As you can see, there are many connections between the environment and health.
Nitakuwa sits in Marc Quinn’s “Spiral of the Galaxy” conch sculpture outside of Dell Medical School’s Health Learning Building.
What’s been most rewarding about getting involved in this way?
Hope. We live in challenging times, and it can be hard to remain optimistic and hopeful that lasting change can be made. I am constantly reminded, as I work on various projects and initiatives, that people want to do the work, are doing the work, and that change is indeed happening.
What’s been the toughest part?
Change can feel so slow… and making large-scale change takes time. The climate crisis and health shouldn’t be controversial issues, but they are. Environmental and health systems are complex, and they are intertwined with commercial, financial, and political systems. So it can get frustrating. Frequently.
One experience you’ve yet to mention in our interview is serving on the board at Travis Audubon. The Office of Sustainability is a proud partner of the Lights Out Initiative, which supports migratory birds as they travel through Texas. What inspires you about birding, and what actions can Austinites take to support birds in our area?
The great thing about birding is that it is a simple and rewarding activity. My friend Nicole Netherton, the Executive Director of Travis Audubon, sums it up beautifully, “Do you like birds? Great, you are a birder.” Birding soared in popularity during the pandemic. This is great for many reasons, particularly because when people care about something, they are more likely to take measures to protect it.
There is a lot we can do for birds in Austin, and one simple thing is the Lights Out, Austin! initiative. Many species of birds migrate through our area during the Spring and Fall, and most travel at night. Light pollution can disrupt birds’ navigation, and we can help protect migrating species by turning off unnecessary interior and exterior lights. Turning off lights also reduces energy consumption, supporting net-zero efforts. Protecting birds also benefits human wellness. Recent studies have shown that there are mental health benefits in spending time watching and listening to birds.
Enjoying a peaceful moment alongside the Waller Creek Greenbelt.
What advice do you have for others?

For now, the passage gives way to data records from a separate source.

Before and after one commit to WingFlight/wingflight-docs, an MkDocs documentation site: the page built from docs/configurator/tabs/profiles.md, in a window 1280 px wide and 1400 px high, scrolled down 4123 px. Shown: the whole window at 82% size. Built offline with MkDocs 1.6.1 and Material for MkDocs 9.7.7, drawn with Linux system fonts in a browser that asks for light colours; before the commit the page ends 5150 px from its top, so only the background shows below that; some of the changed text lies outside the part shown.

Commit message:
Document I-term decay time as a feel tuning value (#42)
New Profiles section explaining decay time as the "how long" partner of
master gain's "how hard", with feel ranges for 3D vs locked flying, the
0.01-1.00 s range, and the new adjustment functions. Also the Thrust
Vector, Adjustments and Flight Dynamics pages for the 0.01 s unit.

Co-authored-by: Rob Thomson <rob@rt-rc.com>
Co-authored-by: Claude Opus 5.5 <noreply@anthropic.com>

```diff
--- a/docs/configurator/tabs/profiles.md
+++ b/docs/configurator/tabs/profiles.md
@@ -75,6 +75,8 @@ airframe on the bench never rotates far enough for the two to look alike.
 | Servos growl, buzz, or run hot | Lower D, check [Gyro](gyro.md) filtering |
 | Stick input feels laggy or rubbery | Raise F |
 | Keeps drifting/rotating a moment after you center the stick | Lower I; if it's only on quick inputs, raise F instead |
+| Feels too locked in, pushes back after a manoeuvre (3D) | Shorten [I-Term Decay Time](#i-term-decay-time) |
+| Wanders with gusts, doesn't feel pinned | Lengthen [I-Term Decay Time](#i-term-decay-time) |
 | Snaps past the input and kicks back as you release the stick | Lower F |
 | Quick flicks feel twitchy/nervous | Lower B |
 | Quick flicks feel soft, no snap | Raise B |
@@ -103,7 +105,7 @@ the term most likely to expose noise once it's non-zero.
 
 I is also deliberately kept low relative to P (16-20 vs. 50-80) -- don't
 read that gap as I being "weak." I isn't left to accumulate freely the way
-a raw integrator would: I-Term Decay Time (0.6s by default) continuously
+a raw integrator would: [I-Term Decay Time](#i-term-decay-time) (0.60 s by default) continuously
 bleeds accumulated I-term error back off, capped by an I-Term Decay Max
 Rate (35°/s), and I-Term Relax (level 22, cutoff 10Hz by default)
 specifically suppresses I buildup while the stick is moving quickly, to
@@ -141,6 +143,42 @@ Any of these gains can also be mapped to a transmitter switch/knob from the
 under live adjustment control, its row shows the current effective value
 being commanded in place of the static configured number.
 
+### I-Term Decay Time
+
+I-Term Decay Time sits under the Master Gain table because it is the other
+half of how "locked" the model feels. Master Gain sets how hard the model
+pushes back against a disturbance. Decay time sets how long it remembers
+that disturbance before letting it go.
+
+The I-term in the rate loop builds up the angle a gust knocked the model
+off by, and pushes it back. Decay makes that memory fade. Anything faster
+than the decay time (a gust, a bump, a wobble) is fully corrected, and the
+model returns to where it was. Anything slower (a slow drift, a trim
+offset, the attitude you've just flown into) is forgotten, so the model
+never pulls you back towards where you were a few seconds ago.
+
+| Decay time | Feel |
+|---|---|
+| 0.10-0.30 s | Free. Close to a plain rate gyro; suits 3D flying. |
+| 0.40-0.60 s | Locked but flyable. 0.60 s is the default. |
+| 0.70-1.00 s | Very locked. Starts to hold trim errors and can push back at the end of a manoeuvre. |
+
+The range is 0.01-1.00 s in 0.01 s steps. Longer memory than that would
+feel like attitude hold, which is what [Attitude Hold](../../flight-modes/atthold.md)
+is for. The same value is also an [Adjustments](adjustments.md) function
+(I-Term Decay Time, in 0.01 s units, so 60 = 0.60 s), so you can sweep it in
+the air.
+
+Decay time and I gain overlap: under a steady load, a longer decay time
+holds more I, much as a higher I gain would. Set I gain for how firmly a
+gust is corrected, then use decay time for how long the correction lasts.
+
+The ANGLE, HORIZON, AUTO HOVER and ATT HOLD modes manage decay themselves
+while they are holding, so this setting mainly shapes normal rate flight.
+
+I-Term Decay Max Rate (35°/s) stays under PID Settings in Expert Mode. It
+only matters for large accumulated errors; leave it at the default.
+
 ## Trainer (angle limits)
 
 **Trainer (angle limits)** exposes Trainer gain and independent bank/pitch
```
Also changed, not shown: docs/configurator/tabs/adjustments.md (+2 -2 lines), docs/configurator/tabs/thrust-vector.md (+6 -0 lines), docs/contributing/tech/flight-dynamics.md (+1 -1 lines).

Be bold. Ever since I was a child, I loved marine mammals. I wrote numerous school reports on whales and dolphins and watched countless nature documentaries. When I graduated from college, I decided to buy a one-way ticket from Louisiana to Hawaii. I chose Hawaii because there are a lot of whales there in the winter, and I bought a one-way ticket to encourage me to make Hawaii my new home. A lot of people told me I was brave, bold, and daring. I did not think that at all at the time, I just knew I wanted to work with whales. That one-way ticket eventually led me to an amazing career on the ocean.
I became interested in public health while I was working on boats, which eventually led me to Austin. People would say to me, “Why would you want to go into public health? That’s so different from what you were doing before!” But I didn’t let that deter me, I was doing what I was interested in. I now get to work on both health and environmental projects, including the work I do as a Texas Master Naturalist and as a Travis Audubon Society board member.
So if there’s something you really want to do, do it.
Join Nitakuwa in supporting Austin/Travis County’s food plan by exploring ways to get involved. To learn more about Austin's net-zero goal and the actions you can take to support a greener community, view the Austin Climate Equity Plan.
Share your Net-Zero contributions with us on Twitter or Facebook, and use #NetZeroHero. If you know a Net-Zero Hero (or heroes!) who should be recognized for their efforts, send your nomination to firstname.lastname@example.org.